SALFORD QUAYS, United Kingdom—When Shen Yun Performing Arts gave its final performance in the U.K. on April 1 at The Lowry, it left audience members feeling they had experienced something extraordinary.
Beyond the vibrantly colourful costumes, the skill and grace of the classical Chinese dancers, and the soaring orchestral music that combines Eastern and Western instruments, the inner meanings of China’s divinely inspired culture shone through.
Kirsty Evans, a university lecturer in tourism, said that while she and her husband often go to see theatre shows, nothing was quite the same as Shen Yun. “It feels very special; it feels very different, very, very unique. It’s more than just a series of dances. It’s really lovely,” she said.
“You could look at it very objectively and you could say it’s very athletic … and it’s very graceful in its style, but there’s something else,” she added.
“It’s more than just a dance, it’s more than just the performing arts—there’s something very ancient almost, very old in the movements that they have.”
As Shen Yun Performing Arts explain on their website, classical Chinese dance has been passed down over thousands of years, acting as a vessel in which to carry the values and beliefs of ancient China. Though the Chinese Communist Party has tried to destroy this heritage over the last 60 years, Shen Yun is bringing it back to life in a visually and emotionally striking way.
“There is a real fluidity of their movements … it’s very supple, it’s very light, but it’s very strong at the same time. It’s really, really mesmerising to watch, very beautiful,” said Mrs. Evans, who practises tai chi.
“To have that level of control but fluidity at the same time, it’s a real skill and real art form.”
Shen Yun’s dancers train at the prestigious Fei Tian Academy of the Arts in New York, where they learn the specific postures and physical expressions of classical Chinese dance, as well as practising inner spiritual growth to enable them to fully embody the feelings and values expressed through the dances.
A hallmark of a Shen Yun performance is the story-based dances, which retell classic legends and tales of heroes and villains from history and literature up to the modern day. The highly expressive nature of classical Chinese dance is able to perfectly capture the feelings of the characters and the moral essence of the story.
“I’m getting drawn into the stories, and that’s great story telling if you really believe what’s happening on stage,” said Mrs. Evans. “They’re kind of almost the fairy tales that we would tell our children that teaches them morals and teaches them certain life lessons.”
It was the spiritual depth of the performance that most touched Bill and Meg Firth, particularly the lyrics of “Fulfilling My Dream” sung by tenor Tian Ge.
“The spirituality came over with the tenor and we thank him for that because he actually put into words what a lot of us were feeling,” said Mr. Firth, who is an industrial product designer.
“I’d love the words of them, I really would.
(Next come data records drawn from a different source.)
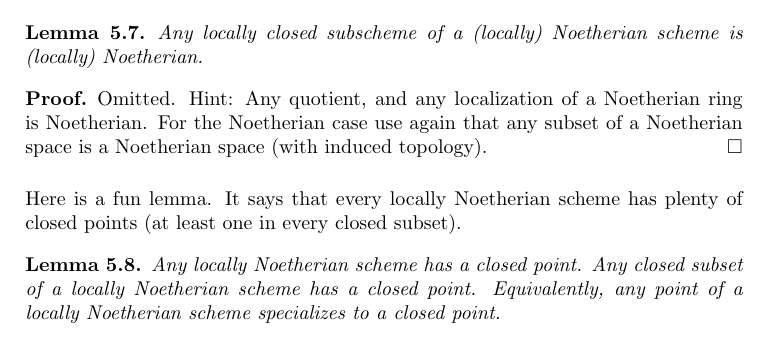
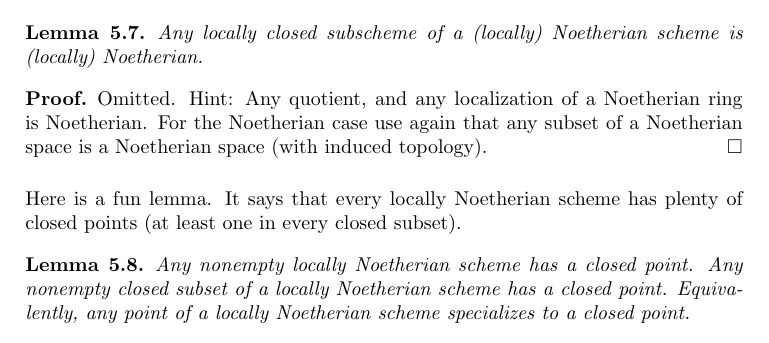
Before and after one commit to stacks/stacks-project, a LaTeX document (properties.tex): part of page 6 of 44, cut so that both start at the same text. Compiled offline with pdfLaTeX.

Commit message:
Fix statement existence closed points
Thanks to Antoine Chambert-Loir
http://stacks.math.columbia.edu/tag/02IL#comment-1073

```diff
--- a/properties.tex
+++ b/properties.tex
@@ -505,8 +505,8 @@ closed points (at least one in every closed subset).
 
 \begin{lemma}
 \label{lemma-locally-Noetherian-closed-point}
-Any locally Noetherian scheme has a closed point.
-Any closed subset of a locally Noetherian scheme has a closed point.
+Any nonempty locally Noetherian scheme has a closed point.
+Any nonempty closed subset of a locally Noetherian scheme has a closed point.
 Equivalently, any point of a locally Noetherian scheme specializes
 to a closed point.
 \end{lemma}
```
Also changed, not shown: 1 other file.
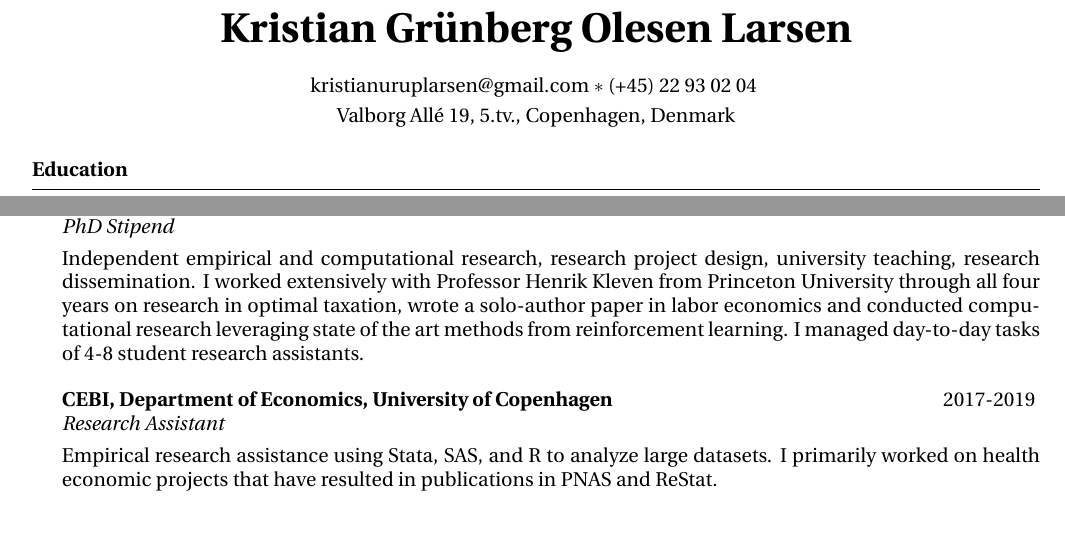
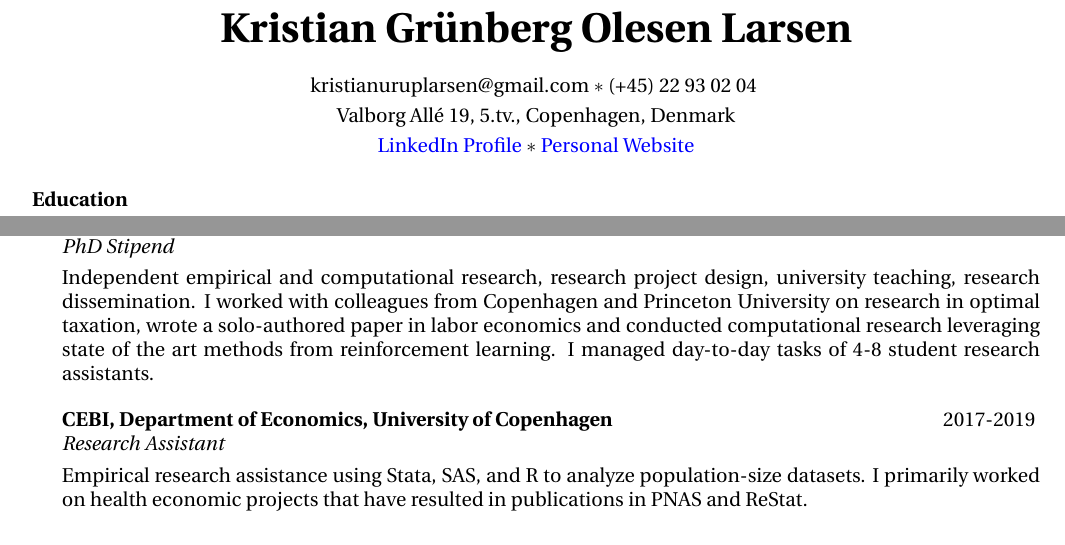
Before and after one commit to Kristianuruplarsen/resume, a LaTeX CV (resume_eng/resume_eng_kristian_olesen_larsen.tex): two parts of page 1 of 2, joined at a grey line, cut so that both start at the same text. Compiled offline with pdfLaTeX.

Commit message:
add links

```diff
--- a/resume_eng/resume_eng_kristian_olesen_larsen.tex
+++ b/resume_eng/resume_eng_kristian_olesen_larsen.tex
@@ -52,7 +52,7 @@
 % Any new lines (\\) you use in the \address commands will be converted to symbols, so each address will appear as a single line.
 \address{kristianuruplarsen@gmail.com \\ (+45) 22 93 02 04 } % Contact information
 \address{Valborg Allé 19, 5.tv., Copenhagen, Denmark} % Main address
-
+\address{\href{https://www.linkedin.com/in/kristian-gr\%C3\%BCnberg-olesen-larsen-826a05a8/}{LinkedIn Profile} \\ \href{https://kristianolesenlarsen.github.io/}{Personal Website}}
 %----------------------------------------------------------------------------------------
 
 \begin{document}
@@ -83,11 +83,11 @@
     \end{rSubsection}
 
     \begin{rSubsection}{CEBI, Department of Economics, University of Copenhagen}{2019-2023}{PhD Stipend}{}
-        \item[] Independent empirical and computational research, research project design, university teaching, research dissemination. I worked extensively with Professor Henrik Kleven from Princeton University through all four years on research in optimal taxation, wrote a solo-author paper in labor economics and conducted computational research leveraging state of the art methods from reinforcement learning. I managed day-to-day tasks of 4-8 student research assistants.
+        \item[] Independent empirical and computational research, research project design, university teaching, research dissemination. I worked with colleagues from Copenhagen and Princeton University on research in optimal taxation, wrote a solo-authored paper in labor economics and conducted computational research leveraging state of the art methods from reinforcement learning. I managed day-to-day tasks of 4-8 student research assistants.
     \end{rSubsection}
 
     \begin{rSubsection}{CEBI, Department of Economics, University of Copenhagen}{2017-2019}{Research Assistant}{}
-        \item[] Empirical research assistance using Stata, SAS, and R to analyze large datasets. I primarily worked on health economic projects that have resulted in publications in PNAS and ReStat.
+        \item[] Empirical research assistance using Stata, SAS, and R to analyze population-size datasets. I primarily worked on health economic projects that have resulted in publications in PNAS and ReStat.
     \end{rSubsection}
 
     %    \textbf{University of Copenhagen (Department of Economics)}\hfill \textit{2023 - Present} \\
```
Also changed, not shown: resume_dk/resume_dk_kristian_olesen_larsen.tex (+3 -3 lines), resume_dk/resume_dk_kristian_olesen_larsen.pdf, resume_eng/resume_eng_kristian_olesen_larsen.pdf, 2 other files.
They were just absolutely incredible. They were just beautiful, really lovely,” Mrs. Firth said.
Both Mr. and Mrs. Firth could see parallels between their beliefs and those of ancient China.
“We’re actually on a path of listening to one another and trying to understand what we have in common rather than what we don’t have in common,” Mr. Firth said. “For all the miles between here and China, it’s quite a moving experience to hear him sing and to read on the screen what he was saying.”
Shen Yun incorporates a digital animated backdrop that transports audiences through time and space and even to heavenly realms. The dancers interact with the screen to stunning effect, drawing the audience into the scenes.
Mr. Firth said he really felt a part of the performance and not just a spectator. “I felt that they had involved us, the audience, because the applause surely showed that, people applauding from the heart, and it was terrific to hear the spontaneity of people saying ‘wow’,” he said.
Mr. Firth also recognised the uniqueness of Shen Yun.
“In a way we are all a bit divine, because we’re not cats and dogs and horses and things, so we have an appreciation of something that’s special, and I think it’s the appreciation of something that’s special that moved me tonight,” Mr. Firth said.
“I watched [this] very special show and I wasn’t just watching people jumping about on the stage. I was taking a message of beauty and charm and grace. I shan’t forget tonight very easily; it was superb, absolutely splendid.”
Reporting by NTD Television, Debbie Mumford & Kat Piper.
New York-based Shen Yun Performing Arts has four touring companies that perform around the world. For more information, visit ShenYunPerformingArts.org.
Epoch Times considers Shen Yun Performing Arts the significant cultural event of our time. We have proudly covered audience reaction since Shen Yun’s inception in 2006.